|Cell phones||850 mAh||3.7 V|
|Smartphones (given power input uses brand-specific tip)||1000 – 1700 mAh||3.7 V|
|Smartphones (given it uses USB power input)||1700 – 2100 mAh||5 V|
|Netbooks, laptops (using DC power input)||3500 – 6600 mAh||8.5 -19.5 V|
|E readers / tablets (with USB power input)||1250 – 4400 mAh||5 V|
|MP3 player||600 – 1000 mAh||3.7 V|
|GPS with rechargeable|
|2000 – 2400 mAh||3.7 – 7.4V|
Some Helpful Considerations
Are you still undecided? Here are some expert Hiking Stud tips to help you:
Duration of Your Trip – If you’re going away on a weekend trip, a battery pack should be sufficient. Nevertheless, it ends up as an added weight to your gear once you’ve used it up. You’ll probably do well with a solar charger or a different type of power generator for off-the-grid trips that last a week or more.
TIP: Before you leave for your trip, make sure you’ve charged your devices and power packs fully. Don’t assume that they still hold optimum charge just because you charged them fully a few days earlier.
Travel Mode – The key to getting the most out of your solar charger is to expose it to direct sunlight for prolonged periods. If you’re one to enjoy sea kayaking or cycle touring, you can complete solar charging while on the move. If you’re going on a backpacking trip in open country, you can still charge the solar panel provided its orientation is always facing the sun. On the other hand, there is no point attaching a solar charger to your backpack if you’re hiking under the thick canopy of a deep forest.

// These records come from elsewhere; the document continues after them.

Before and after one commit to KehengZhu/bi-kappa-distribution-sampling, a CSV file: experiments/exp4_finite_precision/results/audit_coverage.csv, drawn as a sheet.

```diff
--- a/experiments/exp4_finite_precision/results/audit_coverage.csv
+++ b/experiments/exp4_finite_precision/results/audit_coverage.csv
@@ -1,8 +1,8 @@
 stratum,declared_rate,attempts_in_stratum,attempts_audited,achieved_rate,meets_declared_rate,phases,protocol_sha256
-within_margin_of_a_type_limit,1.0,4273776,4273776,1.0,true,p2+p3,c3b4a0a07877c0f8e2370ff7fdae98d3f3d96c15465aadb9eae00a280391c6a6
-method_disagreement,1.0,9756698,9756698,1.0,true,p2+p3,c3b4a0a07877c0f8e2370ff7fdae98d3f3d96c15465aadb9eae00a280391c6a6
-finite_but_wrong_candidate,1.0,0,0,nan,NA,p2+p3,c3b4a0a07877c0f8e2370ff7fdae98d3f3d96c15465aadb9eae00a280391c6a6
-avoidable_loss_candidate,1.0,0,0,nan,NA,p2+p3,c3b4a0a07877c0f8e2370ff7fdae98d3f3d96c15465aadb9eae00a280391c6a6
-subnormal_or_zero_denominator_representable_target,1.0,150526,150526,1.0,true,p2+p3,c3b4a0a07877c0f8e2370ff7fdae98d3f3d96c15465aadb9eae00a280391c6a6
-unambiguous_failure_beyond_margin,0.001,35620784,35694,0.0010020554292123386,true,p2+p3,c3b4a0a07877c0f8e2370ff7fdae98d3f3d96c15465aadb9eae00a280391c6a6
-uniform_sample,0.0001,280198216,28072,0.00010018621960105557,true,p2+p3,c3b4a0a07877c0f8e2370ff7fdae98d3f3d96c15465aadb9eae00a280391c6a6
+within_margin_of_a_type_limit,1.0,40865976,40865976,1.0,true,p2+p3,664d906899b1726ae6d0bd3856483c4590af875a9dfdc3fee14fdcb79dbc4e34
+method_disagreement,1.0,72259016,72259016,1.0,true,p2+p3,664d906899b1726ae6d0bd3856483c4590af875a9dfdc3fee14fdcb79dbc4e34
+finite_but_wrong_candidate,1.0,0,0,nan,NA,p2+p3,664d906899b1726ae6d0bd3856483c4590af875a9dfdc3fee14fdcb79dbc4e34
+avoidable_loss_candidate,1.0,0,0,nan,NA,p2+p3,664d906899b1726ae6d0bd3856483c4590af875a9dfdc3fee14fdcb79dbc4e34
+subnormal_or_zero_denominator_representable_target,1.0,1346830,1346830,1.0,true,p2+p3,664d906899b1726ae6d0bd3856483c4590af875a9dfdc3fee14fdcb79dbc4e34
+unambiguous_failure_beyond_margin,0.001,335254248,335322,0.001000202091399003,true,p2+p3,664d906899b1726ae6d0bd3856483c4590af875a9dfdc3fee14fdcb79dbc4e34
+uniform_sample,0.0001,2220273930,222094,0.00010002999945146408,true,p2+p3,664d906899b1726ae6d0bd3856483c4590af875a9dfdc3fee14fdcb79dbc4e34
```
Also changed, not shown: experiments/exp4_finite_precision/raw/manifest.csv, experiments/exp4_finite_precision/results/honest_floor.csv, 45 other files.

Battery Type – For devices that run on AA batteries, make sure to use a solar charger that can power up an extra set of batteries while you’re using another set in the device. This will allow you to rotate two sets of batteries rather than bringing spares everywhere you go.
TIP: Don’t make the mistake of draining a device’s battery before charging it again.
Size and Weight – Remember that chargers can be heavy and eat up much space. Consider if it’s worth carrying unlimited power supply with you or if you one round of emergency charge is enough. A bigger and heavier power pack is capable of providing multiple charges, but it is cumbersome. Moreover, consider whether the built-in attachment points of the solar chargers can be tied down or fastened down so they will not disappear when a strong gust of wind blows.
It’s worth noting that battery packs only offer supplemental charging, not a guarantee. Don’t make the mistake of assuming that a battery pack will give you a fully charged device.
The life of rechargeable batteries is usually measured using discharge and recharge cycles. This is information is not usually shared by manufacturers. Hence, it’s safest to imagine that a battery pack has a minimum lifespan of 500 cycles and a maximum of 1,000 cycles, which is the most common.